WORK INSTRUCTION: Each line of the listing, apart from the pictures, is to be printed exactly.

++++++

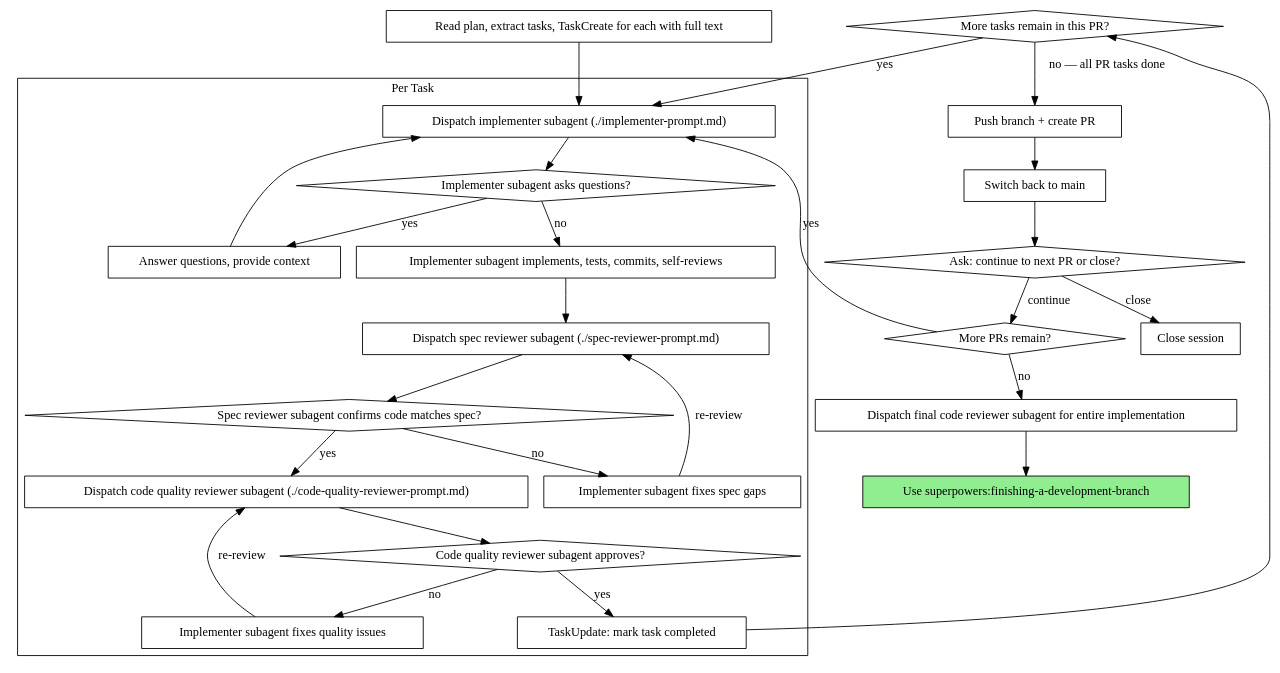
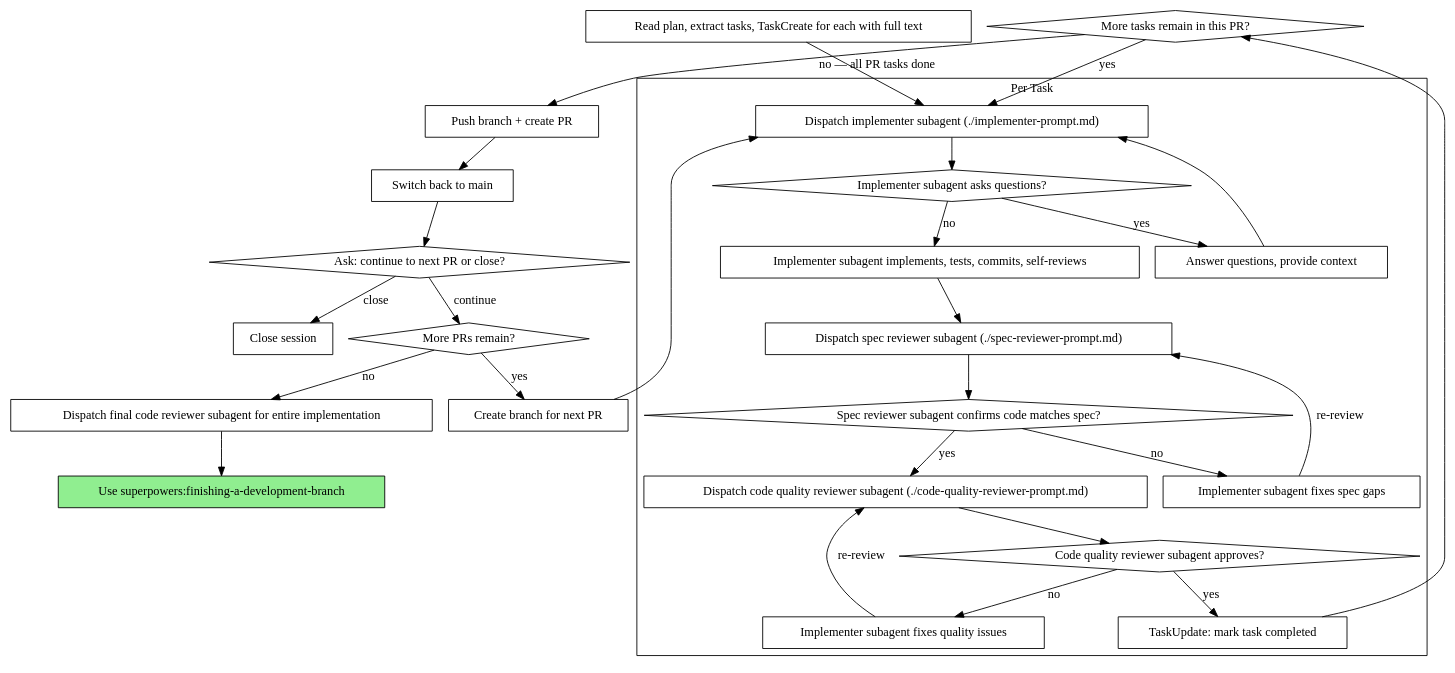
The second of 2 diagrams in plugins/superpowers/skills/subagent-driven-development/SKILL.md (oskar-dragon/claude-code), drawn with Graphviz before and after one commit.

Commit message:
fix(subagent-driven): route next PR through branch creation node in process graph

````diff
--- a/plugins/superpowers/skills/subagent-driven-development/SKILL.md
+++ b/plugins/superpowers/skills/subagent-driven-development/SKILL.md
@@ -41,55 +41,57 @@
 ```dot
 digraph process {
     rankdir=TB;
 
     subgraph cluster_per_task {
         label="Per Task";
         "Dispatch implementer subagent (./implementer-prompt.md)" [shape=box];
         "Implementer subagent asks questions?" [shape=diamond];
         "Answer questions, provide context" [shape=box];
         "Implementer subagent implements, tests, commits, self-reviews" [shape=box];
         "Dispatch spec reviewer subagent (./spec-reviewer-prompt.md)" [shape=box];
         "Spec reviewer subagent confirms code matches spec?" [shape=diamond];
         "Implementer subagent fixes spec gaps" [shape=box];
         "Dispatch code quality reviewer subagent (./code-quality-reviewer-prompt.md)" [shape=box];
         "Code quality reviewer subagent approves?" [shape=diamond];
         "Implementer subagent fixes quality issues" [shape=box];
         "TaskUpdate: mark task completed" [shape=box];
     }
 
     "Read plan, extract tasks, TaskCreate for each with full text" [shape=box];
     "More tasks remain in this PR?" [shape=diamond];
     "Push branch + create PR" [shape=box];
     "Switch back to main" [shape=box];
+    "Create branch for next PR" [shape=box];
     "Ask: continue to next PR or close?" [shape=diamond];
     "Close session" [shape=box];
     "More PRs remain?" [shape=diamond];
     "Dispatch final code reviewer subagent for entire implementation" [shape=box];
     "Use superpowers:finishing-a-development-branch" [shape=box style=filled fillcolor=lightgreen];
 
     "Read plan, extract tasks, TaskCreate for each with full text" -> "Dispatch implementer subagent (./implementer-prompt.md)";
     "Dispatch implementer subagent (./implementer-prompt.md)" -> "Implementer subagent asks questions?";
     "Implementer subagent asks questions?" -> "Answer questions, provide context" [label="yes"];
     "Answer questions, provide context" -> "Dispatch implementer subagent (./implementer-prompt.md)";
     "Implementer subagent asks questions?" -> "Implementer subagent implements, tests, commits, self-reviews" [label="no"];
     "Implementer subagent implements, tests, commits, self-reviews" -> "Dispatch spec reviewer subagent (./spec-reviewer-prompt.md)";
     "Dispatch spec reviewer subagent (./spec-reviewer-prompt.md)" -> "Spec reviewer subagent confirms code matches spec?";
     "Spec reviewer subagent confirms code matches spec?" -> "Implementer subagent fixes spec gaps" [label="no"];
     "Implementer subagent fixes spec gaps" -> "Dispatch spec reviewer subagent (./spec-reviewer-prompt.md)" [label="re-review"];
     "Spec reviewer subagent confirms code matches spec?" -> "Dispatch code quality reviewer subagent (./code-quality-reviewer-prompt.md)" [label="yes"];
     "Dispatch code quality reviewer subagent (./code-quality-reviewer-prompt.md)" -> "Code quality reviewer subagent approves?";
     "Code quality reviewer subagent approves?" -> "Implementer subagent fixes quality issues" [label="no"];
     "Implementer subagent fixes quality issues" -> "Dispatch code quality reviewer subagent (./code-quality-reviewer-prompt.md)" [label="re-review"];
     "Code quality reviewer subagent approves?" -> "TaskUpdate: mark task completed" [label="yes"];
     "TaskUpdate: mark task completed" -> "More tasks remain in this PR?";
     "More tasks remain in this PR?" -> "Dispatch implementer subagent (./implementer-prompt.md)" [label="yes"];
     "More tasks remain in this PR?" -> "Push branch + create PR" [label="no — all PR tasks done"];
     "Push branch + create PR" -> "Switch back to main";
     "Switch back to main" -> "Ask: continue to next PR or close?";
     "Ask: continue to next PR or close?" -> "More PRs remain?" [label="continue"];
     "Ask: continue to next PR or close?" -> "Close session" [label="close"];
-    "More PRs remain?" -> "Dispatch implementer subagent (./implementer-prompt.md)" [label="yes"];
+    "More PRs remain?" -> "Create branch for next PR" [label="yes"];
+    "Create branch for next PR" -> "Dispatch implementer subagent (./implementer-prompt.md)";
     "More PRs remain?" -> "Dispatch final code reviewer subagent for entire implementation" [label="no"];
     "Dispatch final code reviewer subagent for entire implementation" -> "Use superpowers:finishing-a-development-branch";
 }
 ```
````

++++++

EXERCISE RESPONSE:
The second of 2 diagrams in plugins/superpowers/skills/subagent-driven-development/SKILL.md (oskar-dragon/claude-code), drawn with Graphviz before and after one commit.

Commit message:
fix(subagent-driven): route next PR through branch creation node in process graph

````diff
--- a/plugins/superpowers/skills/subagent-driven-development/SKILL.md
+++ b/plugins/superpowers/skills/subagent-driven-development/SKILL.md
@@ -41,55 +41,57 @@
 ```dot
 digraph process {
     rankdir=TB;
 
     subgraph cluster_per_task {
         label="Per Task";
         "Dispatch implementer subagent (./implementer-prompt.md)" [shape=box];
         "Implementer subagent asks questions?" [shape=diamond];
         "Answer questions, provide context" [shape=box];
         "Implementer subagent implements, tests, commits, self-reviews" [shape=box];
         "Dispatch spec reviewer subagent (./spec-reviewer-prompt.md)" [shape=box];
         "Spec reviewer subagent confirms code matches spec?" [shape=diamond];
         "Implementer subagent fixes spec gaps" [shape=box];
         "Dispatch code quality reviewer subagent (./code-quality-reviewer-prompt.md)" [shape=box];
         "Code quality reviewer subagent approves?" [shape=diamond];
         "Implementer subagent fixes quality issues" [shape=box];
         "TaskUpdate: mark task completed" [shape=box];
     }
 
     "Read plan, extract tasks, TaskCreate for each with full text" [shape=box];
     "More tasks remain in this PR?" [shape=diamond];
     "Push branch + create PR" [shape=box];
     "Switch back to main" [shape=box];
+    "Create branch for next PR" [shape=box];
     "Ask: continue to next PR or close?" [shape=diamond];
     "Close session" [shape=box];
     "More PRs remain?" [shape=diamond];
     "Dispatch final code reviewer subagent for entire implementation" [shape=box];
     "Use superpowers:finishing-a-development-branch" [shape=box style=filled fillcolor=lightgreen];
 
     "Read plan, extract tasks, TaskCreate for each with full text" -> "Dispatch implementer subagent (./implementer-prompt.md)";
     "Dispatch implementer subagent (./implementer-prompt.md)" -> "Implementer subagent asks questions?";
     "Implementer subagent asks questions?" -> "Answer questions, provide context" [label="yes"];
     "Answer questions, provide context" -> "Dispatch implementer subagent (./implementer-prompt.md)";
     "Implementer subagent asks questions?" -> "Implementer subagent implements, tests, commits, self-reviews" [label="no"];
     "Implementer subagent implements, tests, commits, self-reviews" -> "Dispatch spec reviewer subagent (./spec-reviewer-prompt.md)";
     "Dispatch spec reviewer subagent (./spec-reviewer-prompt.md)" -> "Spec reviewer subagent confirms code matches spec?";
     "Spec reviewer subagent confirms code matches spec?" -> "Implementer subagent fixes spec gaps" [label="no"];
     "Implementer subagent fixes spec gaps" -> "Dispatch spec reviewer subagent (./spec-reviewer-prompt.md)" [label="re-review"];
     "Spec reviewer subagent confirms code matches spec?" -> "Dispatch code quality reviewer subagent (./code-quality-reviewer-prompt.md)" [label="yes"];
     "Dispatch code quality reviewer subagent (./code-quality-reviewer-prompt.md)" -> "Code quality reviewer subagent approves?";
     "Code quality reviewer subagent approves?" -> "Implementer subagent fixes quality issues" [label="no"];
     "Implementer subagent fixes quality issues" -> "Dispatch code quality reviewer subagent (./code-quality-reviewer-prompt.md)" [label="re-review"];
     "Code quality reviewer subagent approves?" -> "TaskUpdate: mark task completed" [label="yes"];
     "TaskUpdate: mark task completed" -> "More tasks remain in this PR?";
     "More tasks remain in this PR?" -> "Dispatch implementer subagent (./implementer-prompt.md)" [label="yes"];
     "More tasks remain in this PR?" -> "Push branch + create PR" [label="no — all PR tasks done"];
     "Push branch + create PR" -> "Switch back to main";
     "Switch back to main" -> "Ask: continue to next PR or close?";
     "Ask: continue to next PR or close?" -> "More PRs remain?" [label="continue"];
     "Ask: continue to next PR or close?" -> "Close session" [label="close"];
-    "More PRs remain?" -> "Dispatch implementer subagent (./implementer-prompt.md)" [label="yes"];
+    "More PRs remain?" -> "Create branch for next PR" [label="yes"];
+    "Create branch for next PR" -> "Dispatch implementer subagent (./implementer-prompt.md)";
     "More PRs remain?" -> "Dispatch final code reviewer subagent for entire implementation" [label="no"];
     "Dispatch final code reviewer subagent for entire implementation" -> "Use superpowers:finishing-a-development-branch";
 }
 ```
````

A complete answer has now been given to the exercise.